**Task requirements:** Could you copy the records below exactly, keeping none of the images?

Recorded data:

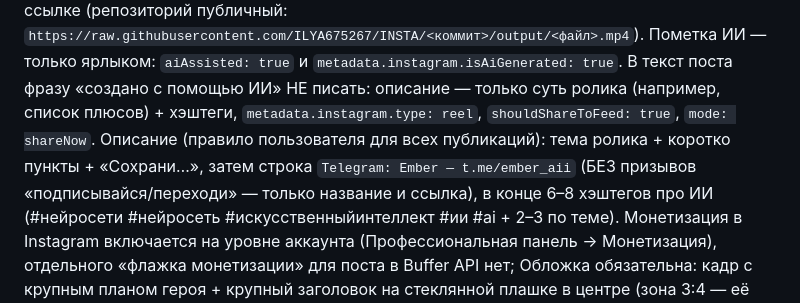
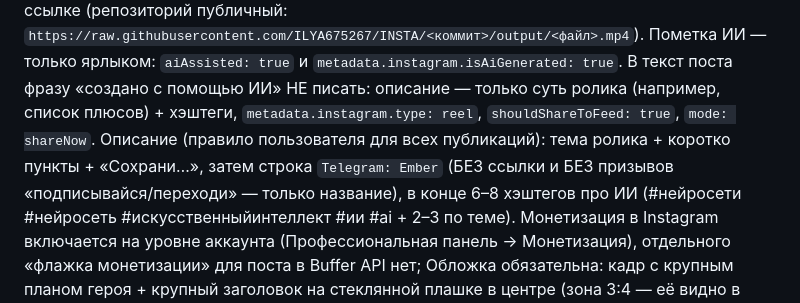
Before and after one commit to ILYA675267/INSTA, a Markdown page: CLAUDE.md, the part around the change. Drawn GitHub-style.

Commit message:
CLAUDE.md: caption shows only 'Telegram: Ember', no link
Co-Authored-By: Claude Opus 5.5 <noreply@anthropic.com>
Claude-Session: https://claude.ai/code/session_01LuywcrQ8m81kgBJWFdLMy8

```diff
--- a/CLAUDE.md
+++ b/CLAUDE.md
@@ -75,7 +75,7 @@ GraphQL `https://api.buffer.com/graphql`. Организация `6ac7e4ff283372
 «создано с помощью ИИ» НЕ писать: описание — только суть ролика (например, список плюсов) + хэштеги,
 `metadata.instagram.type: reel`, `shouldShareToFeed: true`, `mode: shareNow`.
 Описание (правило пользователя для всех публикаций): тема ролика + коротко пункты + «Сохрани…», затем строка
-`Telegram: Ember — t.me/ember_aii` (БЕЗ призывов «подписывайся/переходи» — только название и ссылка), в конце 6–8 хэштегов
+`Telegram: Ember` (БЕЗ ссылки и БЕЗ призывов «подписывайся/переходи» — только название), в конце 6–8 хэштегов
 про ИИ (#нейросети #нейросеть #искусственныйинтеллект #ии #ai + 2–3 по теме). Монетизация в Instagram включается
 на уровне аккаунта (Профессиональная панель → Монетизация), отдельного «флажка монетизации» для поста в Buffer API нет;
 Обложка обязательна: кадр с крупным планом героя + крупный заголовок на стеклянной плашке в центре (зона 3:4 — её видно
```
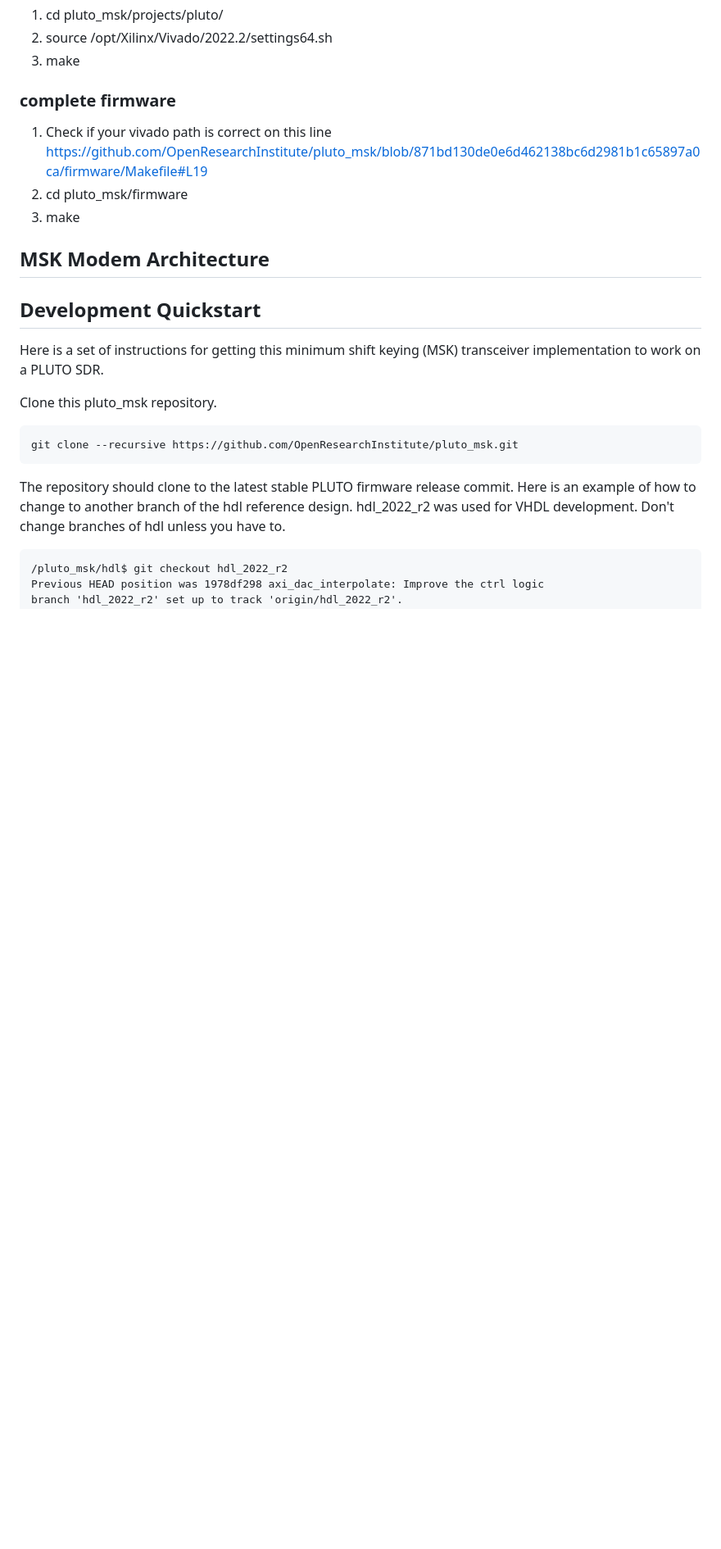
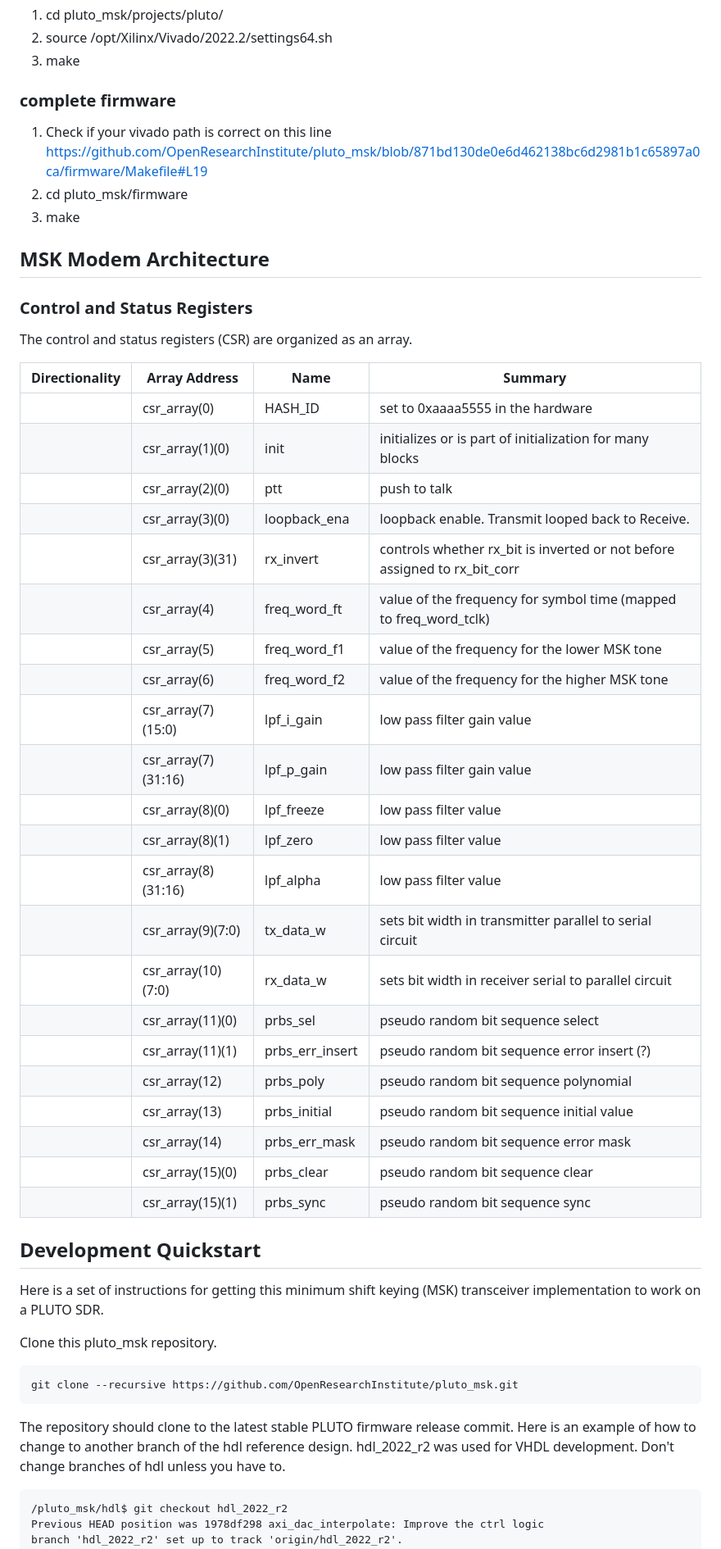
Before and after one commit to OpenResearchInstitute/pluto_msk, a Markdown page: README.md, the part around the change. Shown at 82% size. Rendered like a GitHub page; blank space fills up the shorter version.

Commit message:
Update README.md
Add configuration and status register field definitions.

```diff
--- a/README.md
+++ b/README.md
@@ -26,6 +26,35 @@ git clone --recursive https://github.com/OpenResearchInstitute/pluto_msk
 3. make
 
 ## MSK Modem Architecture
+
+### Control and Status Registers
+
+The control and status registers (CSR) are organized as an array.
+
+|Directionality | Array Address | Name          | Summary |
+| ------------- | ------------- |------------- | ------------- |
+||csr_array(0) | HASH_ID | set to 0xaaaa5555 in the hardware |
+||csr_array(1)(0) | init | initializes or is part of initialization for many blocks |
+||csr_array(2)(0) | ptt | push to talk |
+||csr_array(3)(0) | loopback_ena | loopback enable. Transmit looped back to Receive. |
+||csr_array(3)(31) | rx_invert | controls whether rx_bit is inverted or not before assigned to rx_bit_corr |
+||csr_array(4) | freq_word_ft | value of the frequency for symbol time (mapped to freq_word_tclk) |
+||csr_array(5) | freq_word_f1 | value of the frequency for the lower MSK tone |
+||csr_array(6) | freq_word_f2 | value of the frequency for the higher MSK tone |
+||csr_array(7)(15:0) |  lpf_i_gain | low pass filter gain value |
+||csr_array(7)(31:16) | lpf_p_gain| low pass filter gain value |
+||csr_array(8)(0) | lpf_freeze| low pass filter value |
+||csr_array(8)(1) | lpf_zero| low pass filter value |
+||csr_array(8)(31:16) | lpf_alpha| low pass filter value |
+||csr_array(9)(7:0) | tx_data_w| sets bit width in transmitter parallel to serial circuit |
+||csr_array(10)(7:0) | rx_data_w| sets bit width in receiver serial to parallel circuit |
+||csr_array(11)(0) | prbs_sel| pseudo random bit sequence select |
+||csr_array(11)(1) | prbs_err_insert| pseudo random bit sequence error insert (?) |
+||csr_array(12) | prbs_poly| pseudo random bit sequence polynomial |
+||csr_array(13) | prbs_initial| pseudo random bit sequence initial value |
+||csr_array(14) | prbs_err_mask| pseudo random bit sequence error mask |
+||csr_array(15)(0) | prbs_clear| pseudo random bit sequence clear |
+||csr_array(15)(1) | prbs_sync| pseudo random bit sequence sync |
 
 
 ## Development Quickstart
```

**Exercise answer:**
Before and after one commit to ILYA675267/INSTA, a Markdown page: CLAUDE.md, the part around the change. Drawn GitHub-style.

Commit message:
CLAUDE.md: caption shows only 'Telegram: Ember', no link
Co-Authored-By: Claude Opus 5.5 <noreply@anthropic.com>
Claude-Session: https://claude.ai/code/session_01LuywcrQ8m81kgBJWFdLMy8

```diff
--- a/CLAUDE.md
+++ b/CLAUDE.md
@@ -75,7 +75,7 @@ GraphQL `https://api.buffer.com/graphql`. Организация `6ac7e4ff283372
 «создано с помощью ИИ» НЕ писать: описание — только суть ролика (например, список плюсов) + хэштеги,
 `metadata.instagram.type: reel`, `shouldShareToFeed: true`, `mode: shareNow`.
 Описание (правило пользователя для всех публикаций): тема ролика + коротко пункты + «Сохрани…», затем строка
-`Telegram: Ember — t.me/ember_aii` (БЕЗ призывов «подписывайся/переходи» — только название и ссылка), в конце 6–8 хэштегов
+`Telegram: Ember` (БЕЗ ссылки и БЕЗ призывов «подписывайся/переходи» — только название), в конце 6–8 хэштегов
 про ИИ (#нейросети #нейросеть #искусственныйинтеллект #ии #ai + 2–3 по теме). Монетизация в Instagram включается
 на уровне аккаунта (Профессиональная панель → Монетизация), отдельного «флажка монетизации» для поста в Buffer API нет;
 Обложка обязательна: кадр с крупным планом героя + крупный заголовок на стеклянной плашке в центре (зона 3:4 — её видно
```
Before and after one commit to OpenResearchInstitute/pluto_msk, a Markdown page: README.md, the part around the change. Shown at 82% size. Rendered like a GitHub page; blank space fills up the shorter version.

Commit message:
Update README.md
Add configuration and status register field definitions.

```diff
--- a/README.md
+++ b/README.md
@@ -26,6 +26,35 @@ git clone --recursive https://github.com/OpenResearchInstitute/pluto_msk
 3. make
 
 ## MSK Modem Architecture
+
+### Control and Status Registers
+
+The control and status registers (CSR) are organized as an array.
+
+|Directionality | Array Address | Name          | Summary |
+| ------------- | ------------- |------------- | ------------- |
+||csr_array(0) | HASH_ID | set to 0xaaaa5555 in the hardware |
+||csr_array(1)(0) | init | initializes or is part of initialization for many blocks |
+||csr_array(2)(0) | ptt | push to talk |
+||csr_array(3)(0) | loopback_ena | loopback enable. Transmit looped back to Receive. |
+||csr_array(3)(31) | rx_invert | controls whether rx_bit is inverted or not before assigned to rx_bit_corr |
+||csr_array(4) | freq_word_ft | value of the frequency for symbol time (mapped to freq_word_tclk) |
+||csr_array(5) | freq_word_f1 | value of the frequency for the lower MSK tone |
+||csr_array(6) | freq_word_f2 | value of the frequency for the higher MSK tone |
+||csr_array(7)(15:0) |  lpf_i_gain | low pass filter gain value |
+||csr_array(7)(31:16) | lpf_p_gain| low pass filter gain value |
+||csr_array(8)(0) | lpf_freeze| low pass filter value |
+||csr_array(8)(1) | lpf_zero| low pass filter value |
+||csr_array(8)(31:16) | lpf_alpha| low pass filter value |
+||csr_array(9)(7:0) | tx_data_w| sets bit width in transmitter parallel to serial circuit |
+||csr_array(10)(7:0) | rx_data_w| sets bit width in receiver serial to parallel circuit |
+||csr_array(11)(0) | prbs_sel| pseudo random bit sequence select |
+||csr_array(11)(1) | prbs_err_insert| pseudo random bit sequence error insert (?) |
+||csr_array(12) | prbs_poly| pseudo random bit sequence polynomial |
+||csr_array(13) | prbs_initial| pseudo random bit sequence initial value |
+||csr_array(14) | prbs_err_mask| pseudo random bit sequence error mask |
+||csr_array(15)(0) | prbs_clear| pseudo random bit sequence clear |
+||csr_array(15)(1) | prbs_sync| pseudo random bit sequence sync |
 
 
 ## Development Quickstart
```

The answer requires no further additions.